Now that the season is about to start, many of us will get on the water again. This is worth a celebration on it’s own. Unfortunately this celebration turns into irritation the next day when you step out of bed and feel your sore muscles. Yep, performing (water)sports for the first time again often leads to these sore muscles again because we just had a winter without any (water)sports. What can we do about that? What are the reasons we feel like this? Read on if you want to get to know about this phenomenon and how muscles are composed! Oh, everything that’s written in this article is based on the latest scientific research.
How muscles & muscle soreness work
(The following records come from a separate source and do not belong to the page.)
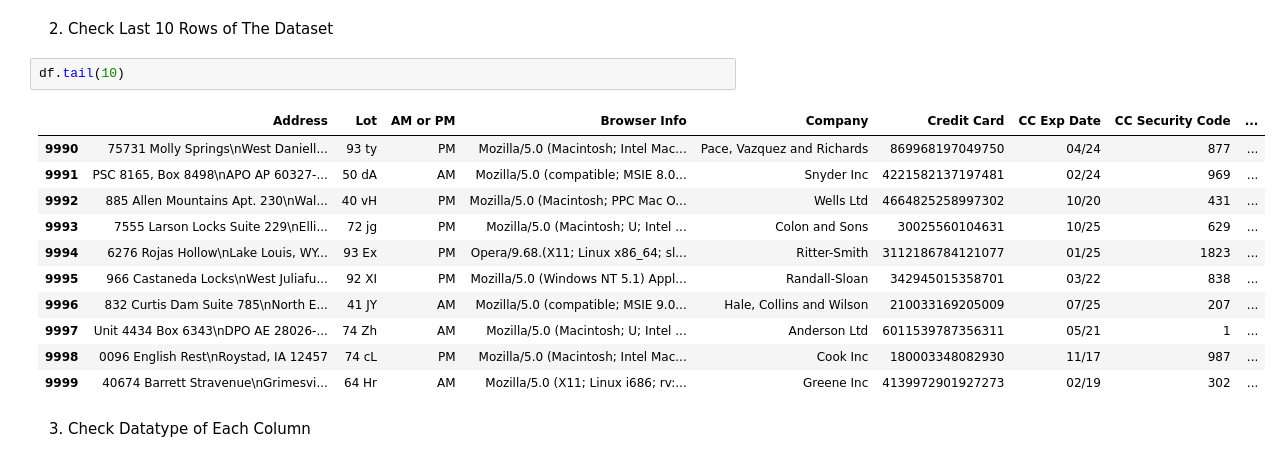
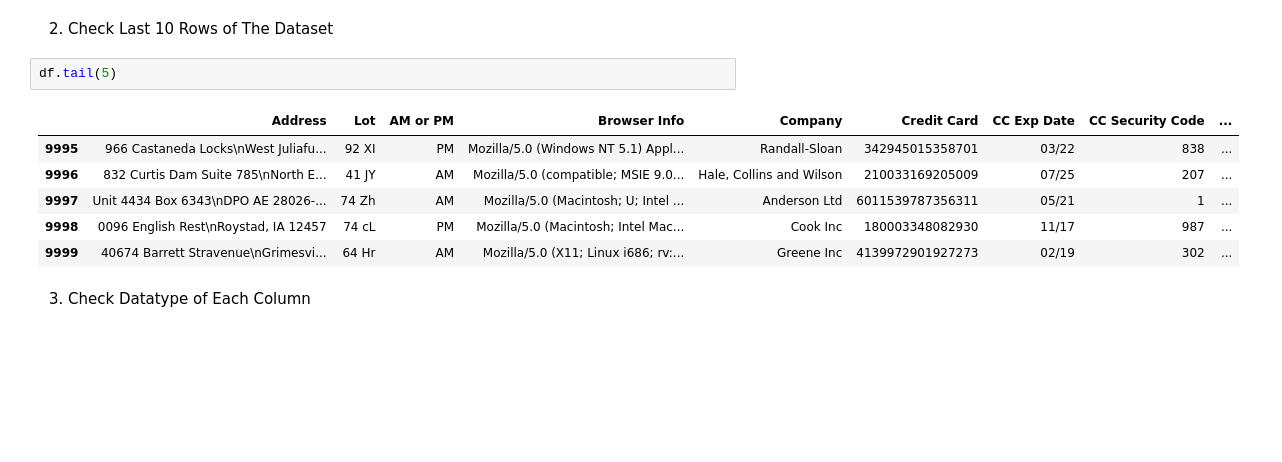
Before and after one commit to achmegantara/e-commerce-data-analysis, a Jupyter notebook: ecommerce.ipynb, the cells around one changed output. Cells and saved outputs as stored; diff of their text form; blank space fills up the shorter version.

```diff
--- a/ecommerce.ipynb
+++ b/ecommerce.ipynb
@@ -16,14 +16,9 @@ df.head(5)
 # %% [markdown]
 2. Check Last 10 Rows of The Dataset
 # %%
-df.tail(10)
+df.tail(5)
 # %% [output]
 |  | Address | Lot | AM or PM | Browser Info | Company | Credit Card | CC Exp Date | CC Security Code | ... |
-| 9990 | 75731 Molly Springs\nWest Daniell... | 93 ty | PM | Mozilla/5.0 (Macintosh; Intel Mac... | Pace, Vazquez and Richards | 869968197049750 | 04/24 | 877 | ... |
-| 9991 | PSC 8165, Box 8498\nAPO AP 60327-... | 50 dA | AM | Mozilla/5.0 (compatible; MSIE 8.0... | Snyder Inc | 4221582137197481 | 02/24 | 969 | ... |
-| 9992 | 885 Allen Mountains Apt. 230\nWal... | 40 vH | PM | Mozilla/5.0 (Macintosh; PPC Mac O... | Wells Ltd | 4664825258997302 | 10/20 | 431 | ... |
-| 9993 | 7555 Larson Locks Suite 229\nElli... | 72 jg | PM | Mozilla/5.0 (Macintosh; U; Intel ... | Colon and Sons | 30025560104631 | 10/25 | 629 | ... |
-| 9994 | 6276 Rojas Hollow\nLake Louis, WY... | 93 Ex | PM | Opera/9.68.(X11; Linux x86_64; sl... | Ritter-Smith | 3112186784121077 | 01/25 | 1823 | ... |
 | 9995 | 966 Castaneda Locks\nWest Juliafu... | 92 XI | PM | Mozilla/5.0 (Windows NT 5.1) Appl... | Randall-Sloan | 342945015358701 | 03/22 | 838 | ... |
 | 9996 | 832 Curtis Dam Suite 785\nNorth E... | 41 JY | AM | Mozilla/5.0 (compatible; MSIE 9.0... | Hale, Collins and Wilson | 210033169205009 | 07/25 | 207 | ... |
 | 9997 | Unit 4434 Box 6343\nDPO AE 28026-... | 74 Zh | AM | Mozilla/5.0 (Macintosh; U; Intel ... | Anderson Ltd | 6011539787356311 | 05/21 | 1 | ... |
```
First, it’s important to understand the process underlying muscle soreness. Muscle soreness is closely related to muscle growth, but it is not the same! Therefore it is important not to believe people who brag about muscle soreness after a hard work out, because this does not automatically lead to muscle growth. In a nutshell, three factors have impact on muscle soreness (and muscle growth):
- Time under tension: the longer the tension (holding on to your wakeboard handle) or the heavier the weight, the more this tension will increase.
- Metabolic stress: muscles secrete a waste product named lactate when the tension increases. The more tension, the more waste product.
- Muscle damage: when after a certain point of tension (which depends on how strong the muscle is), the muscle will get damaged. The more tension after this point, the more damage.
The key is not to go beyond the point where the tension gets so big that the muscle get’s damaged. Before this point, your muscles are stimulated to strengthen itself in order to withstand the same tension in your next workout. This is known as muscle growth.
Once you get beyond this point, the muscle gets damaged. The metabolic stress becomes high and too much waste product, lactate, is produced. This is often why your muscles feel sore.
Recovering from muscle damage: protein
When damaged, your muscles obviously have to recover from that. Protein is the single most important building block for this. Muscles have a maximum amount of protein they are able to ‘absorb’ when recovering. Per day this is 1.6 grams of protein per kilogram of bodyweight. The more muscle damage, the more protein the muscle needs to have to recover from the damage. Hence, the less protein is left to build a stronger muscle to handle the same tension next time. While you need that stronger muscle the next time you are doing the same sport again with that same level of tension.
How to prevent this muscle damage
The conclusion is to get to know your body and know what your muscles can handle before they get damaged. This will make you more effective. If the next time your muscles get so sore where you cannot lift your arm or cannot walk the stairs, you’ll know you’ve gone too far. Remember the following two statements:
- Do not train to failure! Do not believe people who say muscle soreness is good for you or that muscles only grow when sore. This is simply not true.
- Simply sport or train more often. While not training to failure, your muscle will grow because the tension is still there while there is also enough protein left to ‘repair’ the muscle and become stronger after the working load.
Muscle soreness: Do’s & Don’ts
Trial & error will make sure you will discover your optimal training load. Muscle soreness is inevitably part of this error. What can you do about it then? Here are some tips.
Pre sport session:
Post sport session:
- Warm up your muscles. Perform a the movement you are looking to do with less tension (weight or time under tension). Special note: this does NOT include stretching. More on that at ‘don’ts’.
- An ice bath (just pull of your wetsuit and jump in the water :P).
- A warm bath. This will stimulate Bloodflow.
- Eat well, stick to the 1.6 grams of protein.
- Foam roll: this will stimulate the disappearance of the waste product lactate.
Extra tip: do not train with muscle soreness. While your muscles are recovering you do not want to damage them again; your working load of your last watersport session will be for nothing.
Never stretch. Stretching first of all does not ‘lengthen’ a muscle. While lengthening is the wrong word (a muscle cannot get longer), stretching will only ensure you can increase your Range Of Motion (your movement) for a maximum of 30 minutes. It’s temporary.
Instead, if you’re looking to increase your Range Of Motion you are looking for neural adaption. Neural adaption is long term and will happen only if you’re doing the same movement more often. Your body will then slowly adapt to that movement and get better over time.
Scientific research even showed (static) stretching is harmful. Static stretching means getting into a specific position for a few seconds (we do not mean yoga with this, that is different to this). It will lead to less power output, less strength, it decreases muscle growth and can lead to muscle damage.
We hope this blog gave you more insights on how your body reacts to the sport you’re performing. With it, you’ll enjoy your next watersports session some more!